Much will depend upon the nature of the new relationship that is agreed between the United Kingdom and the EU. The potential risks and challenges previously discussed can be mitigated if sufficient priority is given to the maintenance and strengthening of scientific relationships. Both political will and new funding streams will likely be required. Given that cardiovascular disease remains the number 1 cause of death worldwide, we do not view Brexit as a United Kingdom or EU problem, we view it as a global problem that affects all of us. As always, we welcome your thoughts and would like to hear what you think about the effect of Brexit on cardiovascular translational science, either through social media (#JACCBTS) or by e-mail ().
- American College of Cardiology Foundation

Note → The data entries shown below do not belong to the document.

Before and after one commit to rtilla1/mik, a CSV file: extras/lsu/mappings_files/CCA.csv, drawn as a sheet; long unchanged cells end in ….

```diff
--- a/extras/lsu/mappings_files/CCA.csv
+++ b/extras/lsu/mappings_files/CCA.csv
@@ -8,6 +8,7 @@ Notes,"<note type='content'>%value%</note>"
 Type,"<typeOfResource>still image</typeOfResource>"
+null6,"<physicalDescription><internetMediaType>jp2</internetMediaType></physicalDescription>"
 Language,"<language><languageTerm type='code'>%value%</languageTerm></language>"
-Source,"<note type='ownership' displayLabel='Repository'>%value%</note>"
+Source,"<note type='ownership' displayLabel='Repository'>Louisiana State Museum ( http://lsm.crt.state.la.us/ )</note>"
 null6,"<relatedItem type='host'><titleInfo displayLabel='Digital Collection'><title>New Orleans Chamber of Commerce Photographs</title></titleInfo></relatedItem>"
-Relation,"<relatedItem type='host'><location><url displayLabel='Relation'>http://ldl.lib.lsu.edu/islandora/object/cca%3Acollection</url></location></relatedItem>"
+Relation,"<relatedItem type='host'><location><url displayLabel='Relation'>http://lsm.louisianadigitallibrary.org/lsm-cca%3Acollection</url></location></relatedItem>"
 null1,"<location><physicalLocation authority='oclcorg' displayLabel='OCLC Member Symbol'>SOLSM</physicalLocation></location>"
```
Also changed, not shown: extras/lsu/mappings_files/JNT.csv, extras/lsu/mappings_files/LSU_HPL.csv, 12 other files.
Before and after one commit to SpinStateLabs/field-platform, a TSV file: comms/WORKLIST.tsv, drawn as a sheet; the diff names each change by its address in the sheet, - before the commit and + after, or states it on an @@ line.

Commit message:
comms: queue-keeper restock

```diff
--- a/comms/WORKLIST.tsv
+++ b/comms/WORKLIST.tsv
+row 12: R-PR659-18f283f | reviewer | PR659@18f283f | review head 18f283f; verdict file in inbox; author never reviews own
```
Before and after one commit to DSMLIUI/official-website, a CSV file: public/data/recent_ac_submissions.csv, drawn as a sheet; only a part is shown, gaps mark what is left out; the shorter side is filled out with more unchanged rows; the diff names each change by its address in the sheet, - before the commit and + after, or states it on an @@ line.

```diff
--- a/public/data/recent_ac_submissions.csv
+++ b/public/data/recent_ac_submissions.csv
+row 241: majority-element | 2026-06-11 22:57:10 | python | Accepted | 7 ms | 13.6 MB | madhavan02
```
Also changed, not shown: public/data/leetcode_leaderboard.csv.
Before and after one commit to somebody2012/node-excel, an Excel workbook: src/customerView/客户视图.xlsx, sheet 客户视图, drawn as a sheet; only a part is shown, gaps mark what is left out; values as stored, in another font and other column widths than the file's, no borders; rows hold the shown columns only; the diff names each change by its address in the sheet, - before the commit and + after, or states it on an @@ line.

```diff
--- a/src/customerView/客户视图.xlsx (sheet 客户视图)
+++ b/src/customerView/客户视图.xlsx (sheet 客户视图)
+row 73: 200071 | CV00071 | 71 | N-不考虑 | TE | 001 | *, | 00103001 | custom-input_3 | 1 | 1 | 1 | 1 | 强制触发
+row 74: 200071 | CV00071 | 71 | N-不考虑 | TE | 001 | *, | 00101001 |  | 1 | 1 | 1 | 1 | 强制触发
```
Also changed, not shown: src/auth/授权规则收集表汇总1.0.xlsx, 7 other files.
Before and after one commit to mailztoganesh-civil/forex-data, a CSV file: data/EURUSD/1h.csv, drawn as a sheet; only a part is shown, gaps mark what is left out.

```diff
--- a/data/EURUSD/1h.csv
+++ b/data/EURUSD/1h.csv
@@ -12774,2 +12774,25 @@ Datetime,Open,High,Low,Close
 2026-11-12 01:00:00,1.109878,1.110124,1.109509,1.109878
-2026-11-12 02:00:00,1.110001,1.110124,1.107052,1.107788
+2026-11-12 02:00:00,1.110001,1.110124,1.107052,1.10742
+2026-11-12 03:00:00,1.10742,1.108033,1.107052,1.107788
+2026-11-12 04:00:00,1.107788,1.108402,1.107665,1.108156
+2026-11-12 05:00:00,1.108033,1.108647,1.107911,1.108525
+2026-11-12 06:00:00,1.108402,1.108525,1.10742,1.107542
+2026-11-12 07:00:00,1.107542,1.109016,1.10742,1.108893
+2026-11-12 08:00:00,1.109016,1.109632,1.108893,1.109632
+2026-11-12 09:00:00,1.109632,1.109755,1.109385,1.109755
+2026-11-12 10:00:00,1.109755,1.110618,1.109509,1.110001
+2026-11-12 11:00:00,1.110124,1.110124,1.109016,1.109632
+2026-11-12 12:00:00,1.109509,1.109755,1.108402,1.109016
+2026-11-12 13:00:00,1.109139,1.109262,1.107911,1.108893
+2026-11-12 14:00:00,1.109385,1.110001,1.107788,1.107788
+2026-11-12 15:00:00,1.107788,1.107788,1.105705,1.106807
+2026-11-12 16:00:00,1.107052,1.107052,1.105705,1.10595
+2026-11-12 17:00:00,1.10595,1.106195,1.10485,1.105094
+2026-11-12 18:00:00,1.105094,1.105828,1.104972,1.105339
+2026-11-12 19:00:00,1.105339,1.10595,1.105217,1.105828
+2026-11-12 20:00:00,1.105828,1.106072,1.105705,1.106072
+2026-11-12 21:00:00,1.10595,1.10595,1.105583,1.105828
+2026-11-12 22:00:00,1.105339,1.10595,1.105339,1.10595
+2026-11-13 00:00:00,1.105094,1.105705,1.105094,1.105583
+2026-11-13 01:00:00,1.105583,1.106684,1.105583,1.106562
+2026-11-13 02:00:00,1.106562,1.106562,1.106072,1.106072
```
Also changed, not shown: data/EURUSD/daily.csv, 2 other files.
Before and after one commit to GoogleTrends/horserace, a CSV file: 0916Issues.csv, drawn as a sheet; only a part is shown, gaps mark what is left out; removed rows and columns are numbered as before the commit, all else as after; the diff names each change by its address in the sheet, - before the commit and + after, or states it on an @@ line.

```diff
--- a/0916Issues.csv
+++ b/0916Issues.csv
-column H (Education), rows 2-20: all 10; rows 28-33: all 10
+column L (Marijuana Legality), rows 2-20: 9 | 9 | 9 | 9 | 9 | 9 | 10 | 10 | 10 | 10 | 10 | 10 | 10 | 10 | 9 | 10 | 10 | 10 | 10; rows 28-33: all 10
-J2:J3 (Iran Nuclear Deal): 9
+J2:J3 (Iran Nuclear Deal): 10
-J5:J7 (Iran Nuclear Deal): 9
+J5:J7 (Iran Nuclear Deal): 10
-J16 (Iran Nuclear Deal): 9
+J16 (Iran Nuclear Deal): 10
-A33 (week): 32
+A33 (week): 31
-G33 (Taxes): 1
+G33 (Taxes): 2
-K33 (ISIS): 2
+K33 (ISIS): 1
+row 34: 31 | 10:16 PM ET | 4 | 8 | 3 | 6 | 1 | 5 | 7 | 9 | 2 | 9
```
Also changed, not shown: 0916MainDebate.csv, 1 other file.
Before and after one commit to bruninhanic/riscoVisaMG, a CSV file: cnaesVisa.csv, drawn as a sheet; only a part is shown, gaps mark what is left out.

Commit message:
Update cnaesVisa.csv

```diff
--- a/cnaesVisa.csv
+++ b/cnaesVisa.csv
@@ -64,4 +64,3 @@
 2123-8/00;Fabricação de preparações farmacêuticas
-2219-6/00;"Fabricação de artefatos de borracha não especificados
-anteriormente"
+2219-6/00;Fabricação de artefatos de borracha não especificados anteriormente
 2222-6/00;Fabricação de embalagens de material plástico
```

- ↵Keshavan M, Robbins R. Post-Brexit, will the European Medicines Agency be homeless? Stat. Available at: https://www.statnews.com/2016/06/24/brexit-life-sciences/. Accessed June 24, 2016.
- Van Norman G.
- ↵Knapton S. 13 Nobel laureates urge Britain to stay in European Union. The Telegraph. Available at: http://www.telegraph.co.uk/science/2016/06/10/13-nobel-laureates-urge-britain-to-stay-in-european-union/. Accessed June 24, 2016.